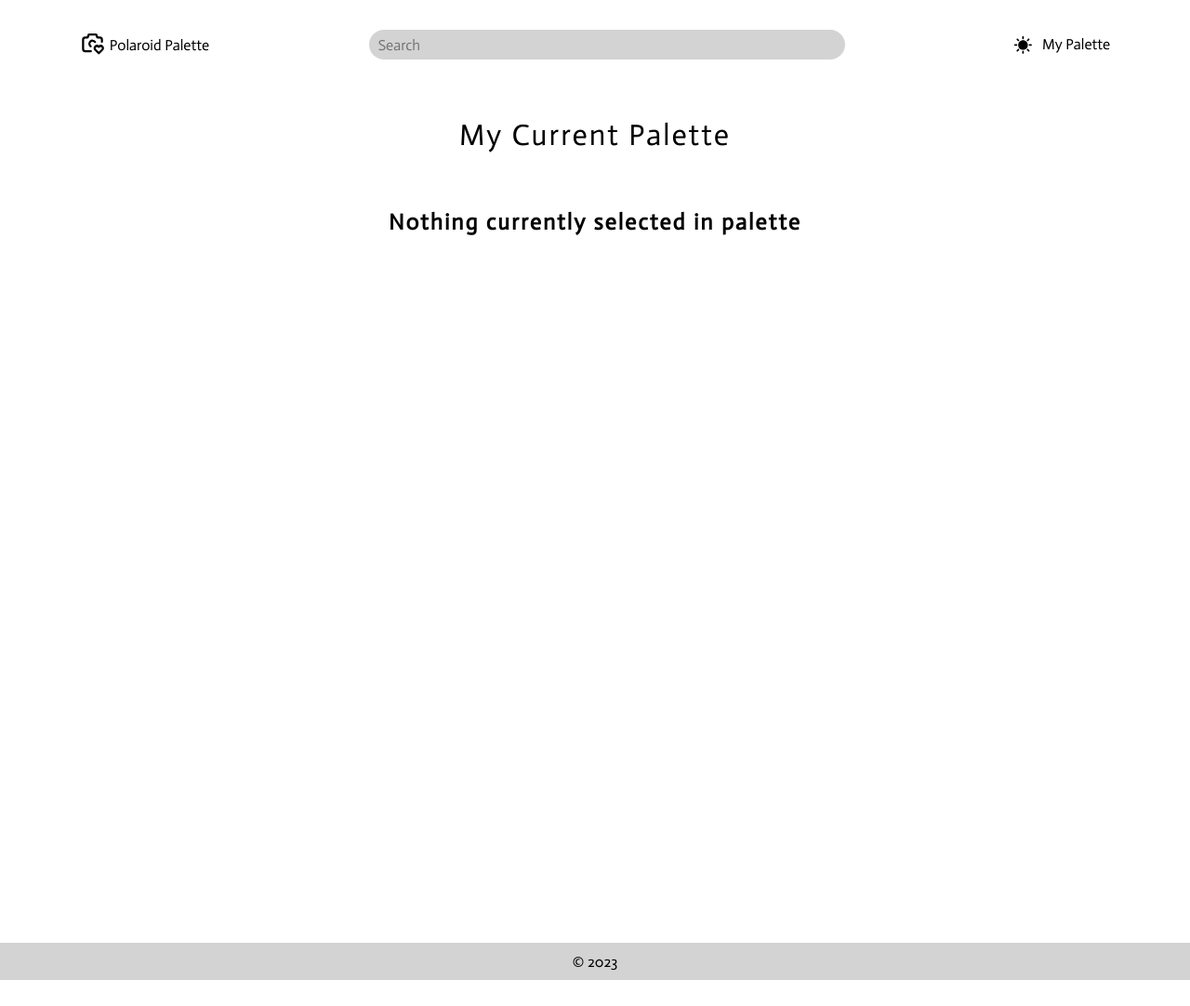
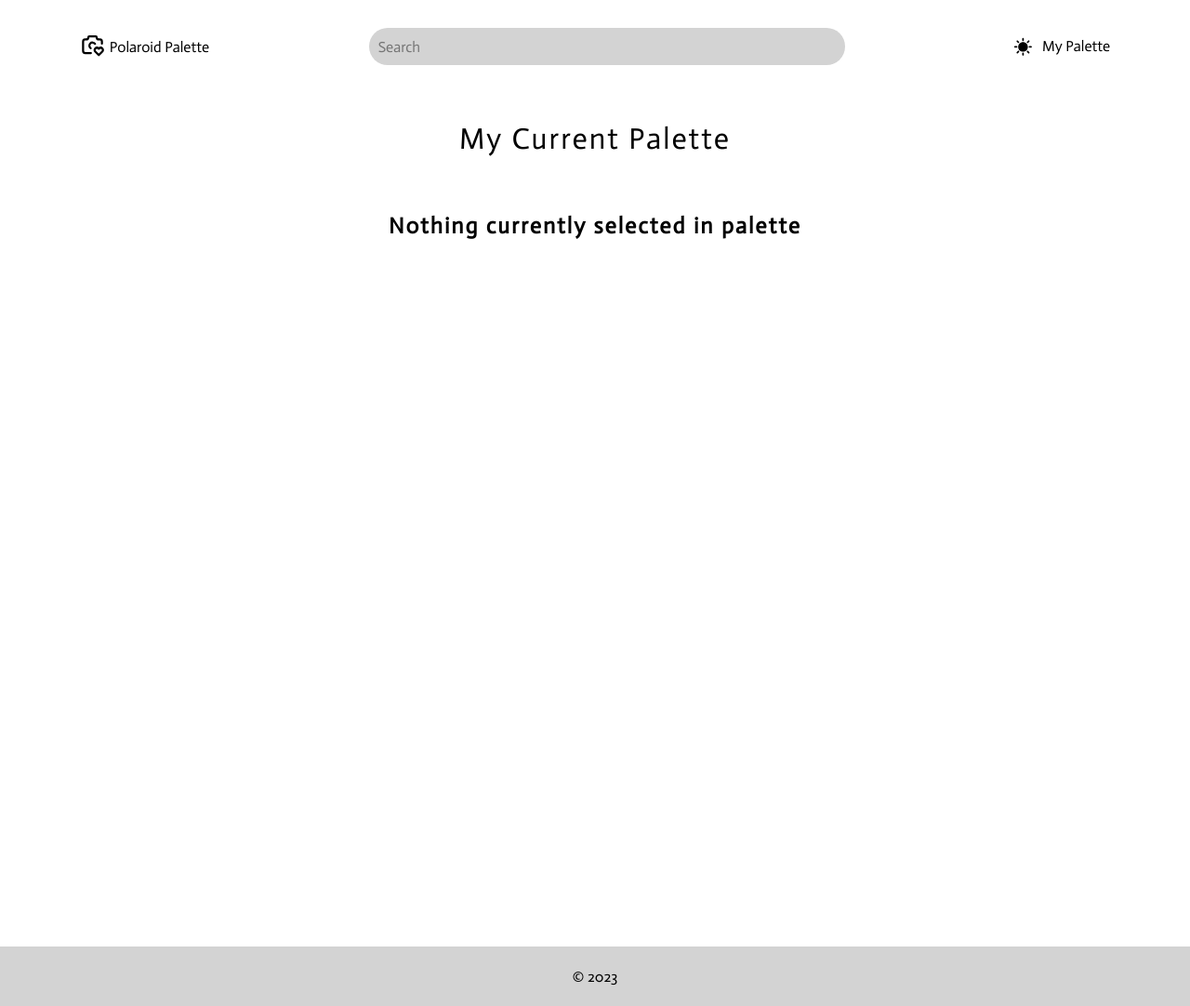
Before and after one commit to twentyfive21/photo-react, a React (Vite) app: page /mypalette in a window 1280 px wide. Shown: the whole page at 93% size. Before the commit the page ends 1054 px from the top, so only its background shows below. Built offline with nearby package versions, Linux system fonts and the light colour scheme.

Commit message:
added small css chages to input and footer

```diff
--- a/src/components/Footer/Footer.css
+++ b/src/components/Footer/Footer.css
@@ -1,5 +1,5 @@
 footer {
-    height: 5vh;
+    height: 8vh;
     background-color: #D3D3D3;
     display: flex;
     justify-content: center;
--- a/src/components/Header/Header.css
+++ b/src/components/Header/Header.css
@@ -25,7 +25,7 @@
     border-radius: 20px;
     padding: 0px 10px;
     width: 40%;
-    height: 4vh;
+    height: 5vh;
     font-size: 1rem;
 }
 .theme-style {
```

• [WORK TO COMPLETE]
Identify the lines above that contain the word "size", then copy them.

• [ANSWER BOX]
Before and after one commit to twentyfive21/photo-react, a React (Vite) app: page /mypalette in a window 1280 px wide. Shown: the whole page at 93% size. Before the commit the page ends 1054 px from the top, so only its background shows below. Built offline with nearby package versions, Linux system fonts and the light colour scheme.
     font-size: 1rem;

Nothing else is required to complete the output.